*** Block opens ***
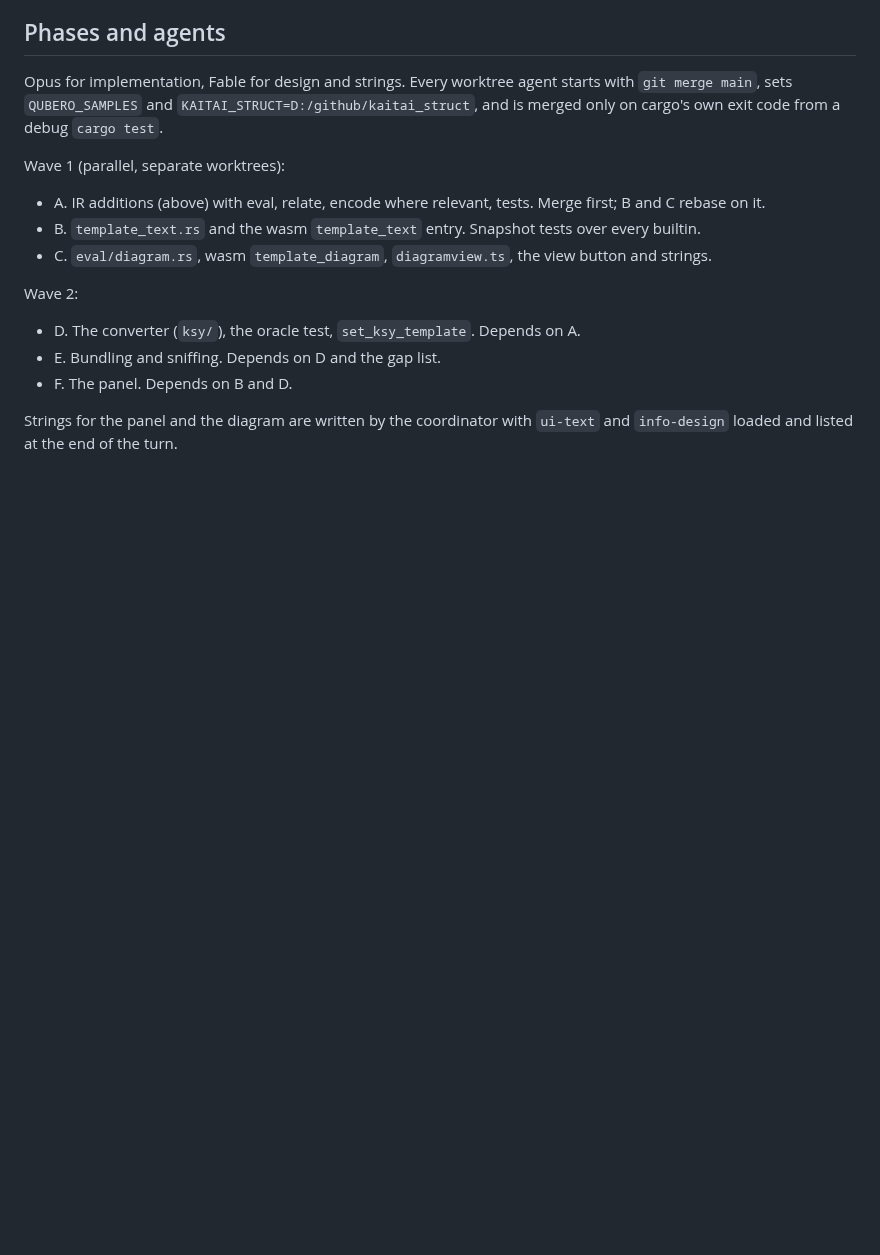
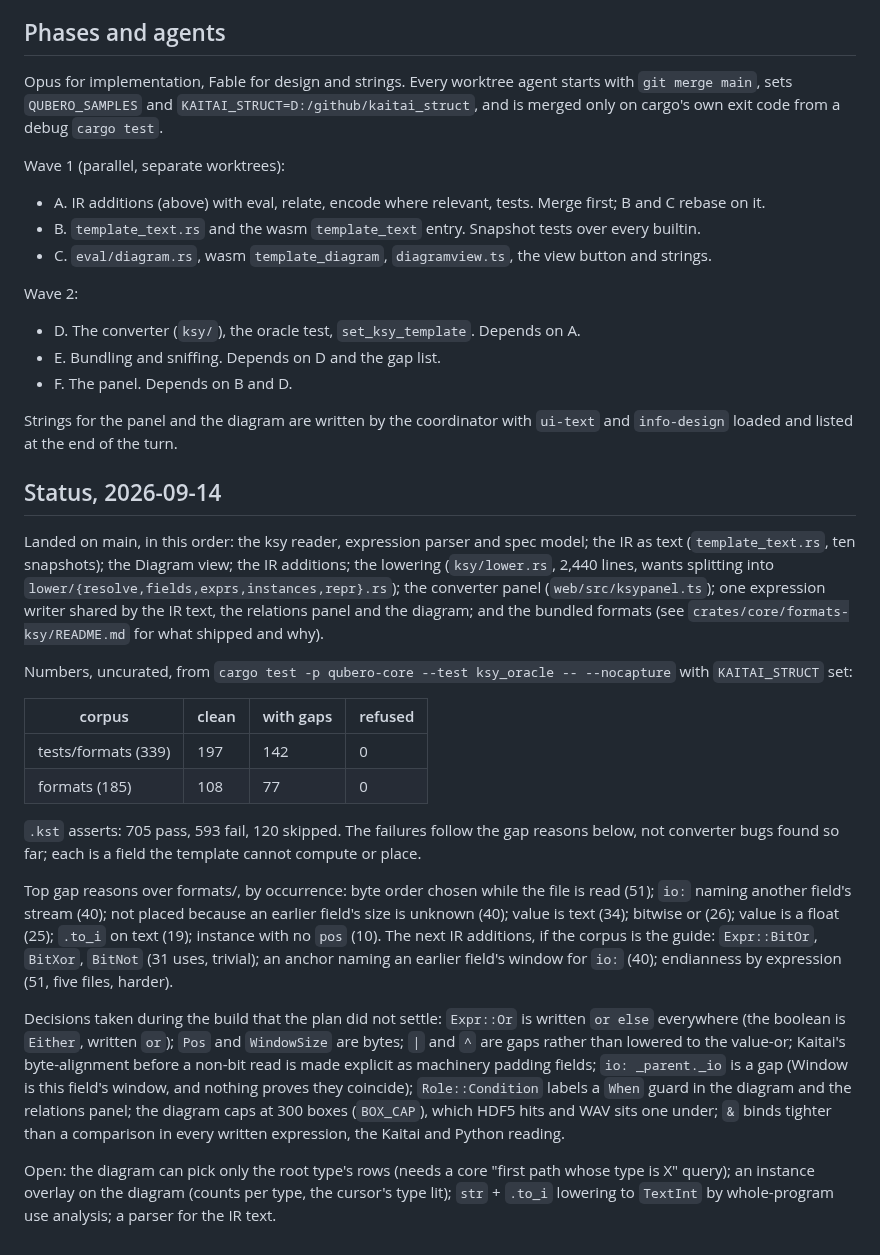
Before and after one commit to pengowray/qubero, a Markdown page: HANDOVER-kaitai.md, the part around the change. Rendered like a GitHub page; blank space fills up the shorter version.

Commit message:
Record what landed from the Kaitai plan, the numbers and the open decisions

```diff
--- a/HANDOVER-kaitai.md
+++ b/HANDOVER-kaitai.md
@@ -287,3 +287,49 @@ Wave 2:
 
 Strings for the panel and the diagram are written by the coordinator with
 `ui-text` and `info-design` loaded and listed at the end of the turn.
+
+## Status, 2026-09-14
+
+Landed on main, in this order: the ksy reader, expression parser and spec
+model; the IR as text (`template_text.rs`, ten snapshots); the Diagram view;
+the IR additions; the lowering (`ksy/lower.rs`, 2,440 lines, wants splitting
+into `lower/{resolve,fields,exprs,instances,repr}.rs`); the converter panel
+(`web/src/ksypanel.ts`); one expression writer shared by the IR text, the
+relations panel and the diagram; and the bundled formats (see
+`crates/core/formats-ksy/README.md` for what shipped and why).
+
+Numbers, uncurated, from `cargo test -p qubero-core --test ksy_oracle -- --nocapture`
+with `KAITAI_STRUCT` set:
+
+| corpus | clean | with gaps | refused |
+|---|---|---|---|
+| tests/formats (339) | 197 | 142 | 0 |
+| formats (185) | 108 | 77 | 0 |
+
+`.kst` asserts: 705 pass, 593 fail, 120 skipped. The failures follow the gap
+reasons below, not converter bugs found so far; each is a field the template
+cannot compute or place.
+
+Top gap reasons over formats/, by occurrence: byte order chosen while the
+file is read (51); `io:` naming another field's stream (40); not placed
+because an earlier field's size is unknown (40); value is text (34); bitwise
+or (26); value is a float (25); `.to_i` on text (19); instance with no `pos`
+(10). The next IR additions, if the corpus is the guide: `Expr::BitOr`,
+`BitXor`, `BitNot` (31 uses, trivial); an anchor naming an earlier field's
+window for `io:` (40); endianness by expression (51, five files, harder).
+
+Decisions taken during the build that the plan did not settle:
+`Expr::Or` is written `or else` everywhere (the boolean is `Either`, written
+`or`); `Pos` and `WindowSize` are bytes; `|` and `^` are gaps rather than
+lowered to the value-or; Kaitai's byte-alignment before a non-bit read is
+made explicit as machinery padding fields; `io: _parent._io` is a gap
+(Window is this field's window, and nothing proves they coincide);
+`Role::Condition` labels a `When` guard in the diagram and the relations
+panel; the diagram caps at 300 boxes (`BOX_CAP`), which HDF5 hits and WAV
+sits one under; `&` binds tighter than a comparison in every written
+expression, the Kaitai and Python reading.
+
+Open: the diagram can pick only the root type's rows (needs a core "first
+path whose type is X" query); an instance overlay on the diagram (counts per
+type, the cursor's type lit); `str` + `.to_i` lowering to `TextInt` by
+whole-program use analysis; a parser for the IR text.
```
*** Block closes ***
**Problem requirements**
Once the pictures are dropped, set down everything else in the records exactly.

**Answer to the problem**
Before and after one commit to pengowray/qubero, a Markdown page: HANDOVER-kaitai.md, the part around the change. Rendered like a GitHub page; blank space fills up the shorter version.

Commit message:
Record what landed from the Kaitai plan, the numbers and the open decisions

```diff
--- a/HANDOVER-kaitai.md
+++ b/HANDOVER-kaitai.md
@@ -287,3 +287,49 @@ Wave 2:
 
 Strings for the panel and the diagram are written by the coordinator with
 `ui-text` and `info-design` loaded and listed at the end of the turn.
+
+## Status, 2026-09-14
+
+Landed on main, in this order: the ksy reader, expression parser and spec
+model; the IR as text (`template_text.rs`, ten snapshots); the Diagram view;
+the IR additions; the lowering (`ksy/lower.rs`, 2,440 lines, wants splitting
+into `lower/{resolve,fields,exprs,instances,repr}.rs`); the converter panel
+(`web/src/ksypanel.ts`); one expression writer shared by the IR text, the
+relations panel and the diagram; and the bundled formats (see
+`crates/core/formats-ksy/README.md` for what shipped and why).
+
+Numbers, uncurated, from `cargo test -p qubero-core --test ksy_oracle -- --nocapture`
+with `KAITAI_STRUCT` set:
+
+| corpus | clean | with gaps | refused |
+|---|---|---|---|
+| tests/formats (339) | 197 | 142 | 0 |
+| formats (185) | 108 | 77 | 0 |
+
+`.kst` asserts: 705 pass, 593 fail, 120 skipped. The failures follow the gap
+reasons below, not converter bugs found so far; each is a field the template
+cannot compute or place.
+
+Top gap reasons over formats/, by occurrence: byte order chosen while the
+file is read (51); `io:` naming another field's stream (40); not placed
+because an earlier field's size is unknown (40); value is text (34); bitwise
+or (26); value is a float (25); `.to_i` on text (19); instance with no `pos`
+(10). The next IR additions, if the corpus is the guide: `Expr::BitOr`,
+`BitXor`, `BitNot` (31 uses, trivial); an anchor naming an earlier field's
+window for `io:` (40); endianness by expression (51, five files, harder).
+
+Decisions taken during the build that the plan did not settle:
+`Expr::Or` is written `or else` everywhere (the boolean is `Either`, written
+`or`); `Pos` and `WindowSize` are bytes; `|` and `^` are gaps rather than
+lowered to the value-or; Kaitai's byte-alignment before a non-bit read is
+made explicit as machinery padding fields; `io: _parent._io` is a gap
+(Window is this field's window, and nothing proves they coincide);
+`Role::Condition` labels a `When` guard in the diagram and the relations
+panel; the diagram caps at 300 boxes (`BOX_CAP`), which HDF5 hits and WAV
+sits one under; `&` binds tighter than a comparison in every written
+expression, the Kaitai and Python reading.
+
+Open: the diagram can pick only the root type's rows (needs a core "first
+path whose type is X" query); an instance overlay on the diagram (counts per
+type, the cursor's type lit); `str` + `.to_i` lowering to `TextInt` by
+whole-program use analysis; a parser for the IR text.
```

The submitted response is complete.